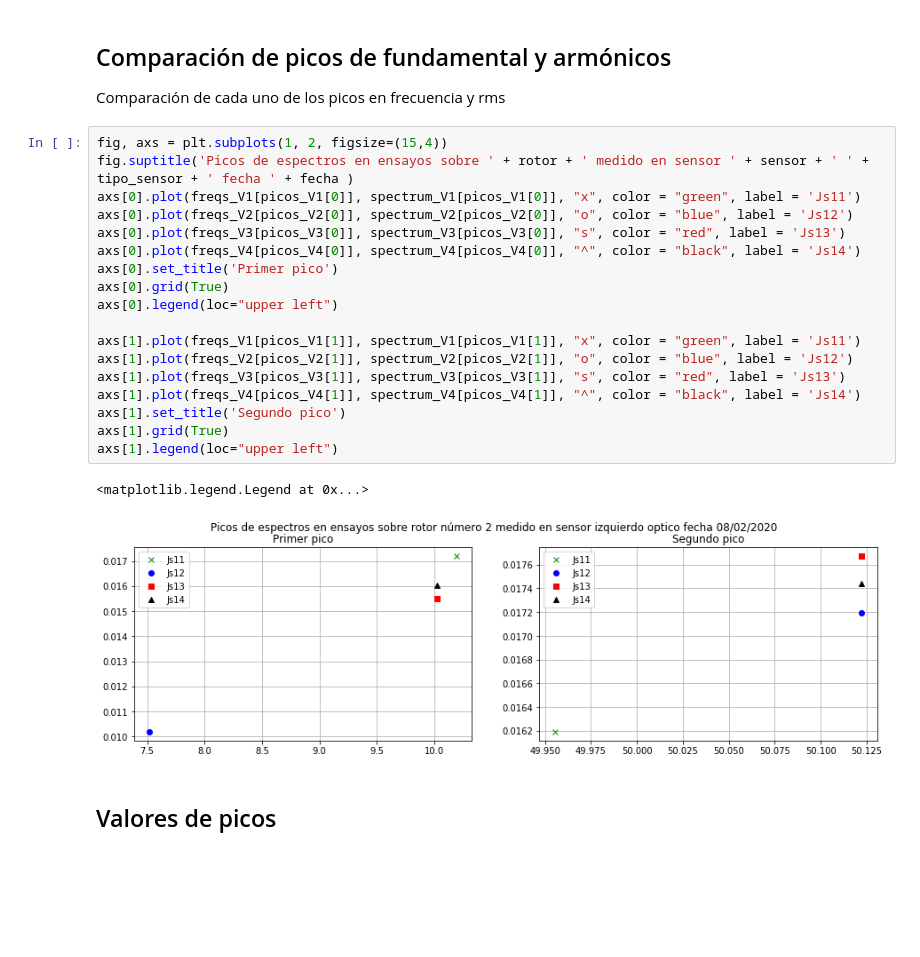
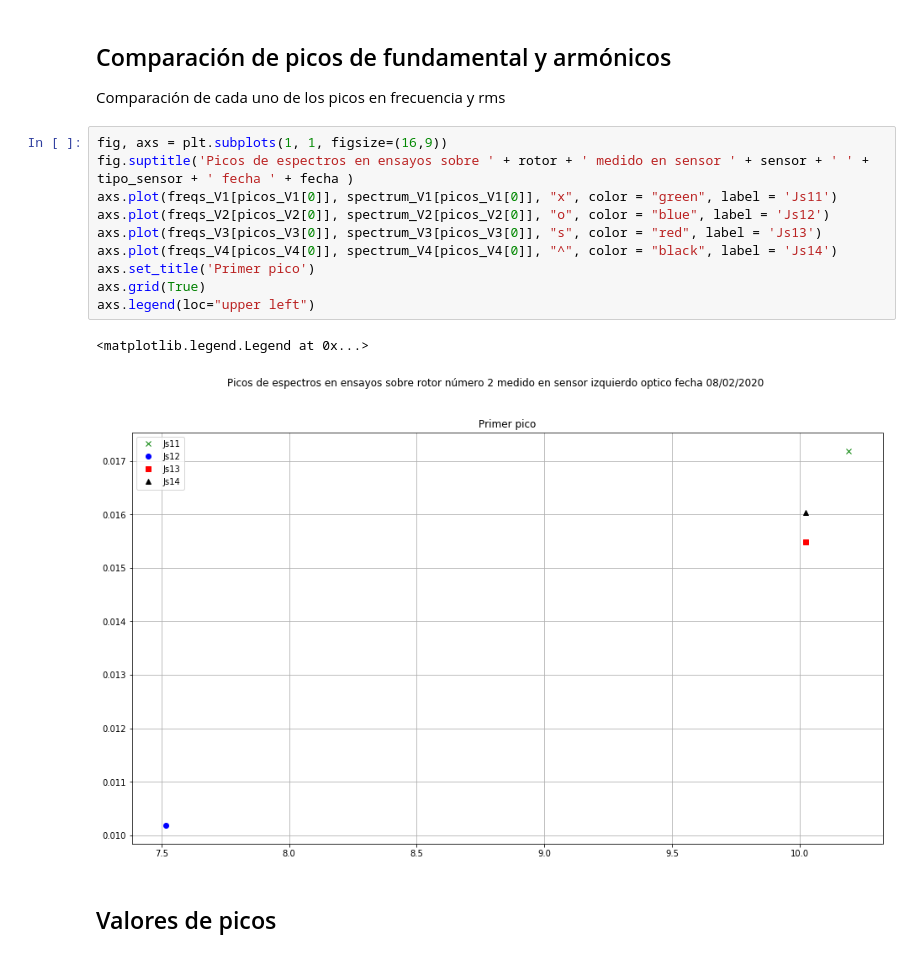
Before and after one commit to gvdiaz/Ensayo-dinamico, a Jupyter notebook: Ensayo 20200208/Lectura datos/Conclusion 6.ipynb, the cells around one changed output. Drawn from its saved outputs; the diff is of its cells as text; blank space fills up the shorter version.

Commit message:
Modifiqué gráficos de picos para que solo se vea el gráfico del primer pico en vez de los dos primeros

```diff
--- a/Ensayo 20200208/Lectura datos/Conclusion 6.ipynb
+++ b/Ensayo 20200208/Lectura datos/Conclusion 6.ipynb
@@ -313,26 +313,18 @@ plt.show()
 ## Comparación de picos de fundamental y armónicos
 Comparación de cada uno de los picos en frecuencia y rms
 # %%
-fig, axs = plt.subplots(1, 2, figsize=(15,4))
+fig, axs = plt.subplots(1, 1, figsize=(16,9))
 fig.suptitle('Picos de espectros en ensayos sobre ' + rotor + ' medido en sensor ' + sensor + ' ' + tipo_sensor + ' fecha ' + fecha )
-axs[0].plot(freqs_V1[picos_V1[0]], spectrum_V1[picos_V1[0]], "x", color = "green", label = 'Js11')
-axs[0].plot(freqs_V2[picos_V2[0]], spectrum_V2[picos_V2[0]], "o", color = "blue", label = 'Js12')
-axs[0].plot(freqs_V3[picos_V3[0]], spectrum_V3[picos_V3[0]], "s", color = "red", label = 'Js13')
-axs[0].plot(freqs_V4[picos_V4[0]], spectrum_V4[picos_V4[0]], "^", color = "black", label = 'Js14')
-axs[0].set_title('Primer pico')
-axs[0].grid(True)
-axs[0].legend(loc="upper left")
-
-axs[1].plot(freqs_V1[picos_V1[1]], spectrum_V1[picos_V1[1]], "x", color = "green", label = 'Js11')
-axs[1].plot(freqs_V2[picos_V2[1]], spectrum_V2[picos_V2[1]], "o", color = "blue", label = 'Js12')
-axs[1].plot(freqs_V3[picos_V3[1]], spectrum_V3[picos_V3[1]], "s", color = "red", label = 'Js13')
-axs[1].plot(freqs_V4[picos_V4[1]], spectrum_V4[picos_V4[1]], "^", color = "black", label = 'Js14')
-axs[1].set_title('Segundo pico')
-axs[1].grid(True)
-axs[1].legend(loc="upper left")
+axs.plot(freqs_V1[picos_V1[0]], spectrum_V1[picos_V1[0]], "x", color = "green", label = 'Js11')
+axs.plot(freqs_V2[picos_V2[0]], spectrum_V2[picos_V2[0]], "o", color = "blue", label = 'Js12')
+axs.plot(freqs_V3[picos_V3[0]], spectrum_V3[picos_V3[0]], "s", color = "red", label = 'Js13')
+axs.plot(freqs_V4[picos_V4[0]], spectrum_V4[picos_V4[0]], "^", color = "black", label = 'Js14')
+axs.set_title('Primer pico')
+axs.grid(True)
+axs.legend(loc="upper left")
 # %% [output]
 <matplotlib.legend.Legend at 0x...>
-[figure, old version]
+[figure, new version]
 # %% [markdown]
 ## Valores de picos
 # %%
```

What the task requires: The answer is the complete set of records, copied exactly, with pictures omitted.

Answer section:
Before and after one commit to gvdiaz/Ensayo-dinamico, a Jupyter notebook: Ensayo 20200208/Lectura datos/Conclusion 6.ipynb, the cells around one changed output. Drawn from its saved outputs; the diff is of its cells as text; blank space fills up the shorter version.

Commit message:
Modifiqué gráficos de picos para que solo se vea el gráfico del primer pico en vez de los dos primeros

```diff
--- a/Ensayo 20200208/Lectura datos/Conclusion 6.ipynb
+++ b/Ensayo 20200208/Lectura datos/Conclusion 6.ipynb
@@ -313,26 +313,18 @@ plt.show()
 ## Comparación de picos de fundamental y armónicos
 Comparación de cada uno de los picos en frecuencia y rms
 # %%
-fig, axs = plt.subplots(1, 2, figsize=(15,4))
+fig, axs = plt.subplots(1, 1, figsize=(16,9))
 fig.suptitle('Picos de espectros en ensayos sobre ' + rotor + ' medido en sensor ' + sensor + ' ' + tipo_sensor + ' fecha ' + fecha )
-axs[0].plot(freqs_V1[picos_V1[0]], spectrum_V1[picos_V1[0]], "x", color = "green", label = 'Js11')
-axs[0].plot(freqs_V2[picos_V2[0]], spectrum_V2[picos_V2[0]], "o", color = "blue", label = 'Js12')
-axs[0].plot(freqs_V3[picos_V3[0]], spectrum_V3[picos_V3[0]], "s", color = "red", label = 'Js13')
-axs[0].plot(freqs_V4[picos_V4[0]], spectrum_V4[picos_V4[0]], "^", color = "black", label = 'Js14')
-axs[0].set_title('Primer pico')
-axs[0].grid(True)
-axs[0].legend(loc="upper left")
-
-axs[1].plot(freqs_V1[picos_V1[1]], spectrum_V1[picos_V1[1]], "x", color = "green", label = 'Js11')
-axs[1].plot(freqs_V2[picos_V2[1]], spectrum_V2[picos_V2[1]], "o", color = "blue", label = 'Js12')
-axs[1].plot(freqs_V3[picos_V3[1]], spectrum_V3[picos_V3[1]], "s", color = "red", label = 'Js13')
-axs[1].plot(freqs_V4[picos_V4[1]], spectrum_V4[picos_V4[1]], "^", color = "black", label = 'Js14')
-axs[1].set_title('Segundo pico')
-axs[1].grid(True)
-axs[1].legend(loc="upper left")
+axs.plot(freqs_V1[picos_V1[0]], spectrum_V1[picos_V1[0]], "x", color = "green", label = 'Js11')
+axs.plot(freqs_V2[picos_V2[0]], spectrum_V2[picos_V2[0]], "o", color = "blue", label = 'Js12')
+axs.plot(freqs_V3[picos_V3[0]], spectrum_V3[picos_V3[0]], "s", color = "red", label = 'Js13')
+axs.plot(freqs_V4[picos_V4[0]], spectrum_V4[picos_V4[0]], "^", color = "black", label = 'Js14')
+axs.set_title('Primer pico')
+axs.grid(True)
+axs.legend(loc="upper left")
 # %% [output]
 <matplotlib.legend.Legend at 0x...>
-[figure, old version]
+[figure, new version]
 # %% [markdown]
 ## Valores de picos
 # %%
```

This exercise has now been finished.